Jay W. Miller was honored by the SEG with the Reginald Fessenden Award in recognition of "his imagination and inventiveness in developing multiplexed telemetry in field seismic systems"
Biography Citation for the Reginald Fessenden Award
Contributed by J. E. White
The Society of Exploration Geophysicists honors John William Miller with the Fessenden Award for 1978, in recognition of his imagination and inventiveness in developing multiplexed telemetry in field seismic systems. His many friends join in congratulating Jay Miller on this occasion, well aware of his many other contributions to seismic field techniques and his unfailing support of the SEG.
J. W. Miller is a graduate of Rice University, with a Master's degree in electrical engineering and physics.
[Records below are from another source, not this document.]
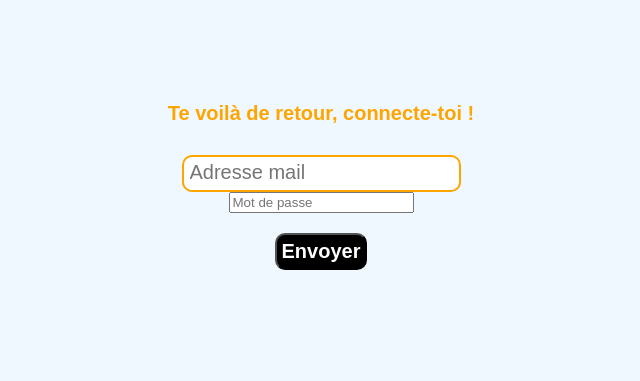
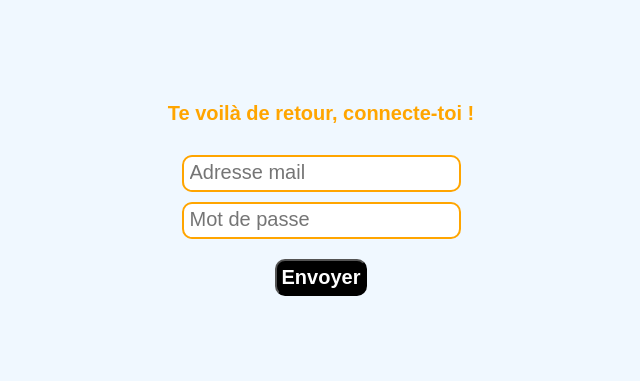
Before and after one commit to devyosse/ProjetJury, a PHP site: template view/user/connexion.php in a window 1280 px wide. Shown: the part 69-450 px from the top of the page, without its empty margins (319-959 px from the left). Run offline with PHP 8.4, Linux system fonts and the light colour scheme; the template is opened without the code that fills it, so the values that code supplies are empty.

Commit message:
mise a jour css

```diff
--- a/Asset/style.css
+++ b/Asset/style.css
@@ -72,8 +72,7 @@ a {
     width: 20%;
     margin-top: 7%;
     margin-left: 40%;
-    height: 40%;
-    text-align: center;
+    height: 45%;
 }
 
 #id-username {
@@ -122,7 +121,7 @@ a {
 }
 
 #submit-inscription {
-    margin-top: 20px;
+    margin-top: 25px;
     border-radius: 10px;
     background-color: black;
     color: white;
@@ -172,6 +171,15 @@ a {
     padding: 4px 4px 6px 6px;
 }
 
+.class-password-connexion {
+    margin-top: 10px;
+    color: darkgrey;
+    border: 2px solid orange;
+    font-size: 20px;
+    border-radius: 10px;
+    padding: 4px 4px 6px 6px;
+}
+
 #submit-connexion {
     margin-top: 20px;
     border-radius: 10px;
@@ -182,7 +190,6 @@ a {
     text-decoration-line: none;
     padding: 5px;
 }
-
 
 .home-title, .home-content, .container, .home {
     margin-top: 2%;
--- a/Routing/ProductRouter.php
+++ b/Routing/ProductRouter.php
@@ -1,7 +1 @@
 <?php
-
-
-class ProductRouter
-{
-
-}
--- a/index.php
+++ b/index.php
@@ -31,7 +31,7 @@ switch ($page) {
         UserRouter::route($method);
         break;
     case 'product':
-        //ProductRouter::route($method);
+        ProductRouter::route($method);
         break;
     case 'admin':
         AdminRouter::route($method);
```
After completing his naval service as a lieutenant in the U.S. Naval Reserve, he began his professional career on a Magnolia seismic crew in 1948. In 1953, he helped organize Globe Exploration Company, Inc., and under his leadership as president, the company gained an industry-wide reputation for state-of-the-art instrumentation and field procedures. After five years as a subsidiary of Shell Oil
Company, Globe Exploration was acquired in 1969 by Mr. Miller and associates and reorganized as Globe Universal Sciences, Inc. In 1976, Mr. Miller acquired full ownership of the subsidiary of Globe Universal Sciences known as GUS Manufacturing, Inc., which in 1977 became a wholly owned subsidiary of the Anaconda Company. Under Mr. Miller's management as President and Chief Executive Officer, GUS Manufacturing has developed and now markets the twin-lead telemetry system which is primarily being honored by this Fessenden Award.
Jay Miller has accumulated more than 20,000 hours of flying time in the process of flying payroll out to Globe crews in the early days, inspecting terrain for geophysical operations in Alaska, and commuting to Houston, Midland, and El Paso from his ranch near Carlsbad, New Mexico. Jay and Patricia Miller have generously opened Washington Ranch to guests from many countries, to friends throughout the oil business, to educators, and student groups, to geologists on field short courses, far exceeding the legendary West Texas hospitality. In addition to serving as the base for Miller's geophysical business, Washington Ranch produces oil, gas, and Charolais cattle. In the course of his business, Miller travels extensively in Africa, Europe, and the Middle and Far East, as well as the Western Hemisphere.
In 1948, Jay Miller's thesis at Rice University dealt with the characteristics of seismic reflections from gas reservoirs which are now generally known as Bright Spots. In the early 1950's, Globe crews with 48 channels of broad band instruments showed that "absurdly large" shot and geophone patterns could get data in the Delaware basin, where earlier efforts had failed. In 1956, all Globe contract crews began recording the horizontal stacking (CDP). In 1962, the Globe analog processing center was operating with computer controlled settings of all parameters, and in 1965, Globe received the first nonmilitary IBM 360 and used it for general purpose seismic processing. Subsequently, Globe personnel were involved in the first general solution migration program. Although the Fessenden Award appropriately honors J. W. Miller for his part in the development of seismic telemetry, it is clear that he has consistently anticipated valid industry needs and has made early contributions to the implementation of new techniques to meet these needs.
In addition to providing seismic crews with state-of-the-art instrumentation and capabilities, Miller's innovative leadership and personal example of complete dedication to the task at hand have done much to continuously redefine state-of-the-art in geophysical exploration.